Tuesday, 15 May 2018


Managed to crop, and therefore enlarge, the photo of our frog (?) which I showed yesterday. I  put a  question mark because I'm not sure that some expert on amphibia won't try and tell me that this  is a toad rather than a frog, and given this chap's  skin, I'm not  too sure, but anyway, no bets taken either way. This afternoon we motored over to Sudbury to have my hearing aids serviced, and also to do a little necessary  shopping (socks, a tie or so, and some groceries), and also to drink  coffee, and take some photoes of  a Suffolk village, Boxford,   on the way back (for use in future blog entries) -altogether a very pleasant and relaxed afternoon out.

Pushing ten pip Emma, and I'm starting to make toooo many typing errors (all so far I think, corrected)  so I'll knock off now.    Goodnight all.

Monday, 14 May 2018

This is  our garden pond, and as the garden is very small (pocket handkerchief size) the pond is small too, in fact I'd better confess that it is an old horse bucket sunk into the garden. If your eyes are good you may well be able to see that on top of the central rock in the pond is a frog - I hadn't seen him for some time, and ( if it's the same frog) he's grown a good deal since the last sighting, a couple of months ago.

Our one goldfish still lives in the pond as well. I hope goldfish and frogs can inhabit the same small pond in amity?

It's good to be  home  again, Sarah drove over this morning from Milton Keynes, and took Ann into Ipswich Hospital , where it was decided that Ann is to have a cataract removed from one eye sometime in the next  three months. Otherwise, the eye surgeon  is fairly happy about her eyes.

I've been asked not to drive (pro tem.), which is why Sarah drove over. I must say that all our offspring have been very good indeed about running us about, when necessary; and generally keeping an eye on us.
 Looking at my screen it seems that I've developed the same photo twice - still I suppose that's better than none being developed at all, as has been  frequently   the case, of late.  After lunch Sarah has been giving me lessons on the computer, so I'll keep trying to publish this blog. If it doesn't work it will mean that this machine has found some other way of  frustrating my good intentions - must just keep trying. 

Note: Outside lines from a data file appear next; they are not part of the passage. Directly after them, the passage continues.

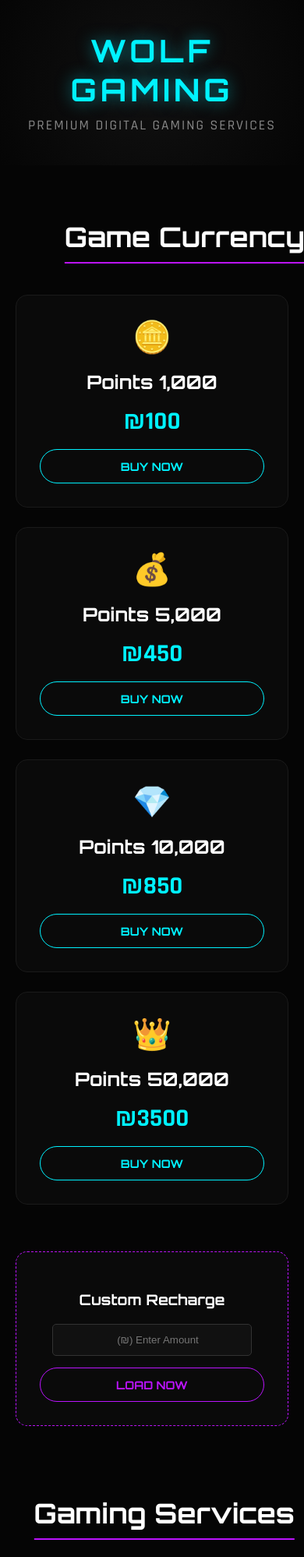
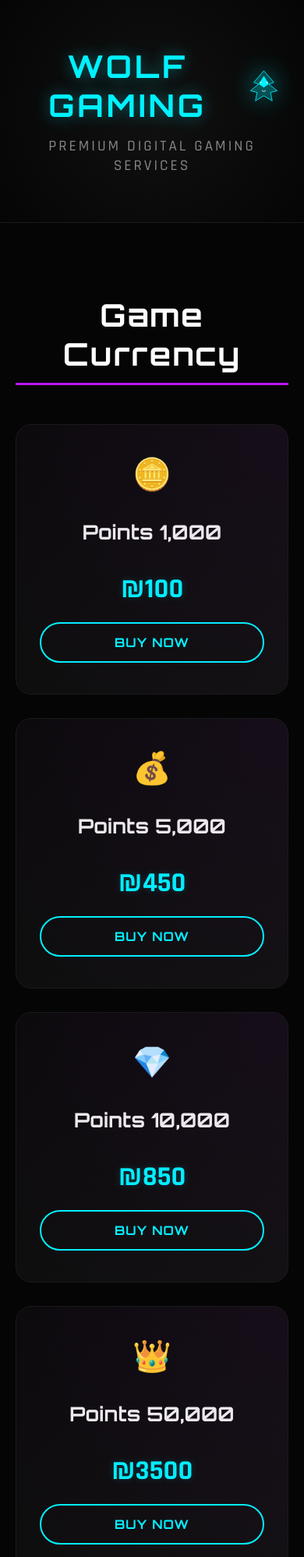
Before and after one commit to WOLFGAMING77/WOLFGAMING, a website: page index.html in a window 390 px wide. Shown: the top 1997 px of the page at 78% size. Drawn offline with Linux system fonts and the light colour scheme.

Commit message:
Enhance header with wolf logo and visual polish

```diff
--- a/index.html
+++ b/index.html
@@ -27,109 +27,142 @@
 
         /* Header & Hero */
         header {
-            padding: 40px 20px;
+            padding: 60px 20px;
             text-align: center;
             background: radial-gradient(circle at center, #111 0%, #050505 100%);
+            border-bottom: 1px solid #1a1a1a;
+        }
+
+        .header-content {
+            display: flex;
+            flex-direction: column;
+            align-items: center;
+            gap: 15px;
+        }
+
+        .logo-wrapper {
+            display: flex;
+            align-items: center;
+            justify-content: center;
+            gap: 20px;
+        }
+
+        .wolf-logo {
+            width: 80px;
+            height: 80px;
+            filter: drop-shadow(0 0 15px var(--primary));
         }
 
         .logo {
-            font-size: 3.5rem;
+            font-size: 4rem;
             font-weight: 700;
             color: var(--primary);
-            text-shadow: 0 0 20px rgba(0, 242, 255, 0.5);
-            letter-spacing: 5px;
-            margin-bottom: 10px;
+            text-shadow: 0 0 20px rgba(0, 242, 255, 0.4);
+            letter-spacing: 8px;
+            margin: 0;
+            text-transform: uppercase;
         }
 
         .tagline {
             color: #888;
-            font-size: 1.1rem;
-            letter-spacing: 2px;
+            font-size: 1.2rem;
+            letter-spacing: 3px;
             text-transform: uppercase;
+            font-weight: 500;
         }
 
         .container {
             max-width: 1200px;
             margin: 0 auto;
-            padding: 40px 20px;
+            padding: 60px 20px;
         }
 
         h2.section-title {
             text-align: center;
-            font-size: 2.2rem;
-            margin-bottom: 40px;
+            font-size: 2.5rem;
+            margin-bottom: 50px;
             color: var(--text);
-            border-bottom: 2px solid var(--secondary);
+            border-bottom: 3px solid var(--secondary);
             display: inline-block;
-            padding-bottom: 10px;
+            padding-bottom: 12px;
             position: relative;
             left: 50%;
             transform: translateX(-50%);
+            letter-spacing: 2px;
         }
 
         /* Grid Layout */
         .grid {
             display: grid;
-            grid-template-columns: repeat(auto-fit, minmax(250px, 1fr));
-            gap: 25px;
-            margin-bottom: 60px;
+            grid-template-columns: repeat(auto-fit, minmax(280px, 1fr));
+            gap: 30px;
+            margin-bottom: 80px;
         }
 
         /* Luxury Card Styling */
         .card {
-            background: var(--card-bg);
+            background: linear-gradient(145deg, #0a0a0a, #111);
             border: 1px solid #1a1a1a;
-            border-radius: 15px;
-            padding: 30px;
+            border-radius: 20px;
+            padding: 40px 30px;
             text-align: center;
             transition: all 0.4s cubic-bezier(0.175, 0.885, 0.32, 1.275);
             position: relative;
             overflow: hidden;
+            display: flex;
+            flex-direction: column;
+            justify-content: space-between;
         }
 
         .card:hover {
-            transform: translateY(-10px);
+            transform: translateY(-15px);
             border-color: var(--primary);
-            box-shadow: 0 10px 30px rgba(0, 242, 255, 0.2);
+            box-shadow: 0 15px 40px rgba(0, 242, 255, 0.15);
         }
 
-        .card::before {
+        .card::after {
             content: '';
             position: absolute;
-            top: 0; left: -100%;
+            top: 0; left: 0;
             width: 100%; height: 100%;
-            background: linear-gradient(90deg, transparent, rgba(255,255,255,0.05), transparent);
-            transition: 0.5s;
+            background: radial-gradient(circle at top right, rgba(188, 19, 254, 0.05), transparent);
+            pointer-events: none;
         }
 
-        .card:hover::before { left: 100%; }
-
         .card i {
-            font-size: 3rem;
-            margin-bottom: 20px;
+            font-size: 3.5rem;
+            margin-bottom: 25px;
             display: block;
             color: var(--secondary);
+            transition: 0.3s;
+        }
+
+        .card:hover i {
+            transform: scale(1.1);
+            color: var(--primary);
         }
 
         .card h3 {
-            font-size: 1.5rem;
-            margin: 10px 0;
+            font-size: 1.6rem;
+            margin: 15px 0;
             font-family: 'Orbitron', sans-serif;
+            color: #eee;
         }
 
         .price {
-            font-size: 2rem;
+            font-size: 2.2rem;
             font-weight: 700;
             color: var(--primary);
-            margin: 15px 0;
+            margin: 20px 0;
             display: block;
+            text-shadow: 0 0 10px rgba(0, 242, 255, 0.2);
         }
 
         .btn {
             background: transparent;
             color: var(--primary);
-            border: 1px solid var(--primary);
-            padding: 12px 25px;
+            border: 2px solid var(--primary);
+            padding: 14px 25px;
             border-radius: 50px;
             font-weight: bold;
             text-transform: uppercase;
@@ -137,145 +170,187 @@
             transition: 0.3s;
             width: 100%;
             font-family: 'Orbitron', sans-serif;
-            font-size: 0.9rem;
+            font-size: 1rem;
+            letter-spacing: 1px;
         }
 
         .btn:hover {
             background: var(--primary);
             color: #000;
-            box-shadow: 0 0 20px var(--primary);
+            box-shadow: 0 0 25px var(--primary);
         }
 
         /* Why Choose Us Section */
         .features {
-            background: #0a0a0a;
-            padding: 60px 20px;
-            border-radius: 20px;
-            margin-top: 40px;
+            background: rgba(10, 10, 10, 0.6);
+            backdrop-filter: blur(10px);
+            padding: 80px 40px;
+            border-radius: 30px;
+            border: 1px solid #1a1a1a;
+            margin-top: 60px;
             display: grid;
             grid-template-columns: repeat(auto-fit, minmax(300px, 1fr));
-            gap: 30px;
+            gap: 40px;
             text-align: center;
         }
 
-        .feature-item img {
-            width: 60px;
-            margin-bottom: 20px;
-            filter: drop-shadow(0 0 10px var(--primary));
+        .feature-item div {
+            font-size: 60px;
+            margin-bottom: 25px;
+            filter: drop-shadow(0 0 15px var(--primary));
+            transition: 0.3s;
+        }
+
+        .feature-item:hover div {
+            transform: scale(1.2) rotate(5deg);
         }
 
         .feature-item h4 {
-            font-size: 1.4rem;
+            font-size: 1.6rem;
             color: var(--primary);
-            margin-bottom: 10px;
+            margin-bottom: 15px;
+            font-family: 'Orbitron', sans-serif;
         }
 
         .feature-item p {
-            color: #888;
+            color: #999;
+            font-size: 1.1rem;
+            line-height: 1.6;
         }
 
         /* Custom Load */
         .custom-load {
-            max-width: 400px;
-            margin: 0 auto 60px;
+            max-width: 500px;
+            margin: 0 auto 80px;
             text-align: center;
-            background: #0a0a0a;
-            padding: 30px;
-            border-radius: 15px;
-            border: 1px dashed var(--secondary);
+            background: linear-gradient(145deg, #0a0a0a, #111);
+            padding: 40px;
+            border-radius: 25px;
+            border: 1px solid #1a1a1a;
+            box-shadow: inset 0 0 20px rgba(188, 19, 254, 0.05);
+        }
+
+        .custom-load h3 {
+            margin-bottom: 25px;
+            font-size: 1.8rem;
+            color: var(--secondary);
         }
 
         input {
-            width: 80%;
-            padding: 12px;
-            background: #111;
+            width: 100%;
+            max-width: 300px;
+            padding: 15px;
+            background: #050505;
             border: 1px solid #333;
             color: white;
-            border-radius: 5px;
-            margin-bottom: 15px;
+            border-radius: 10px;
+            margin-bottom: 20px;
             text-align: center;
+            font-size: 1.2rem;
+            font-family: 'Rajdhani', sans-serif;
+            transition: 0.3s;
+        }
+
+        input:focus {
+            outline: none;
+            border-color: var(--primary);
+            box-shadow: 0 0 15px rgba(0, 242, 255, 0.2);
         }
 
         footer {
             text-align: center;
-            padding: 80px 20px;
-            background: #030303;
+            padding: 100px 20px;
+            background: #020202;
             color: #888;
-            border-top: 1px solid #1a1a1a;
-            font-size: 0.95rem;
+            border-top: 1px solid #111;
+            font-size: 1rem;
         }
 
         .footer-logo {
-            font-size: 2rem;
+            font-size: 2.5rem;
             color: var(--primary);
-            margin-bottom: 25px;
+            margin-bottom: 30px;
             display: inline-block;
-            text-shadow: 0 0 10px rgba(0, 242, 255, 0.3);
+            text-shadow: 0 0 15px rgba(0, 242, 255, 0.3);
+            letter-spacing: 5px;
         }
 
         .payment-methods {
             display: flex;
             justify-content: center;
             align-items: center;
-            gap: 25px;
-            margin-bottom: 35px;
+            gap: 30px;
+            margin-bottom: 45px;
             flex-wrap: wrap;
         }
 
         .payment-methods img {
-            height: 30px;
+            height: 35px;
             filter: grayscale(1);
-            opacity: 0.5;
-            transition: 0.3s;
+            opacity: 0.4;
+            transition: 0.4s ease;
         }
 
         .payment-methods img:hover {
             filter: grayscale(0);
             opacity: 1;
+            transform: scale(1.1);
         }
 
         .footer-links {
-            margin-bottom: 30px;
+            margin-bottom: 40px;
             display: flex;
             justify-content: center;
-            gap: 30px;
+            gap: 40px;
             flex-wrap: wrap;
         }
 
         .footer-links a {
-            color: #ccc;
+            color: #aaa;
             transition: 0.3s;
             display: flex;
             align-items: center;
-            gap: 8px;
+            gap: 10px;
+            font-weight: 500;
         }
 
         .footer-links a:hover {
             color: var(--primary);
-            text-shadow: 0 0 8px var(--primary);
+            text-shadow: 0 0 10px var(--primary);
         }
 
         .copyright {
-            color: #444;
-            font-size: 0.85rem;
-            letter-spacing: 1px;
-        }
-
-        .social-icon {
-            font-size: 1.2rem;
+            color: #555;
+            font-size: 0.9rem;
+            letter-spacing: 1.5px;
+            line-height: 1.8;
         }
 
         @media (max-width: 768px) {
-            .logo { font-size: 2.5rem; }
-            .footer-links { flex-direction: column; gap: 15px; }
+            .logo { font-size: 2.5rem; letter-spacing: 4px; }
+            .wolf-logo { width: 60px; height: 60px; }
+            .footer-links { flex-direction: column; gap: 20px; }
+            .section-title { font-size: 2rem; }
+            .header-content { padding: 0 10px; }
         }
     </style>
 </head>
 <body>
 
     <header>
-        <div class="logo orbitron">WOLF GAMING</div>
-        <div class="tagline">Premium Digital Gaming Services</div>
+        <div class="header-content">
+            <div class="logo-wrapper">
+                <svg class="wolf-logo" viewBox="0 0 100 100" fill="none" xmlns="http://www.w3.org/2000/svg">
+                    <path d="M50 5L20 40L35 45L10 65L30 70L25 95L50 80L75 95L70 70L90 65L65 45L80 40L50 5Z" fill="var(--primary)" fill-opacity="0.2" stroke="var(--primary)" stroke-width="2"/>
+                    <path d="M50 20L35 45L50 55L65 45L50 20Z" fill="var(--primary)"/>
+                    <circle cx="40" cy="40" r="2" fill="white"/>
+                    <circle cx="60" cy="40" r="2" fill="white"/>
+                    <path d="M45 65Q50 70 55 65" stroke="white" stroke-width="2" stroke-linecap="round"/>
+                </svg>
+                <div class="logo orbitron">WOLF GAMING</div>
+            </div>
+            <div class="tagline">Premium Digital Gaming Services</div>
+        </div>
     </header>
 
     <div class="container">
```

Going on from my  remarks in the previous blog entry about Milton Keynes, there are a good many signs similar to these two all over Milton Keynes. I don't really mind the lower one, especially if (as in Suffolk) the Roads  and Bridges Department are filling in all the horrific potholes left over from last winter.  However the upper sign seems to me to be , at best, verging on being brusque, and, at worst, being *$""+ rude.  I would value any comments from readers on this one.

P.s. Having being given a few more lessons on the use of  the  computer by senior daughter, will try  and be a bit more reliable at keeping my blog up to date.

Both these pictures were taken during our fortnight at senior daughter's home in Milton Keynes village during  the last fortnight, when our new bathroom was installed in Suffolk.  The top one shows me teaching Great Granddaughter Astrid (who is now three and a half) how to blow bubbles. This magic fascinated her so much that when she called  in at Grandmama Sarah's home ( a few miles from her home) she would plant herself in from of me and say  (very firmly) "Bubbles ?".

Above picture taken in the same room (Sarah and Mikey's kitchen  in Milton Keynes village), and shows FOUR generations of ladies - Ann, Amelia, Astrid and Sarah (our senior daughter).  It's an odd thing, but when people learn that we are going to MIlton Keynes, they make derogatory remarks about the  place,  and almost invariably, it turns out that they have never been to the place, or, at best, have once driven through it. In fact, a very great deal of thought  has gone into the design and layout of  the place, and there's a lot to be said  for open spaces, woods, grassland ,  meadows, lakes, and well designed houses. Most of the  prettier village centres have been carefully  preserved, too. Just being called for lunch. More later, hopefully.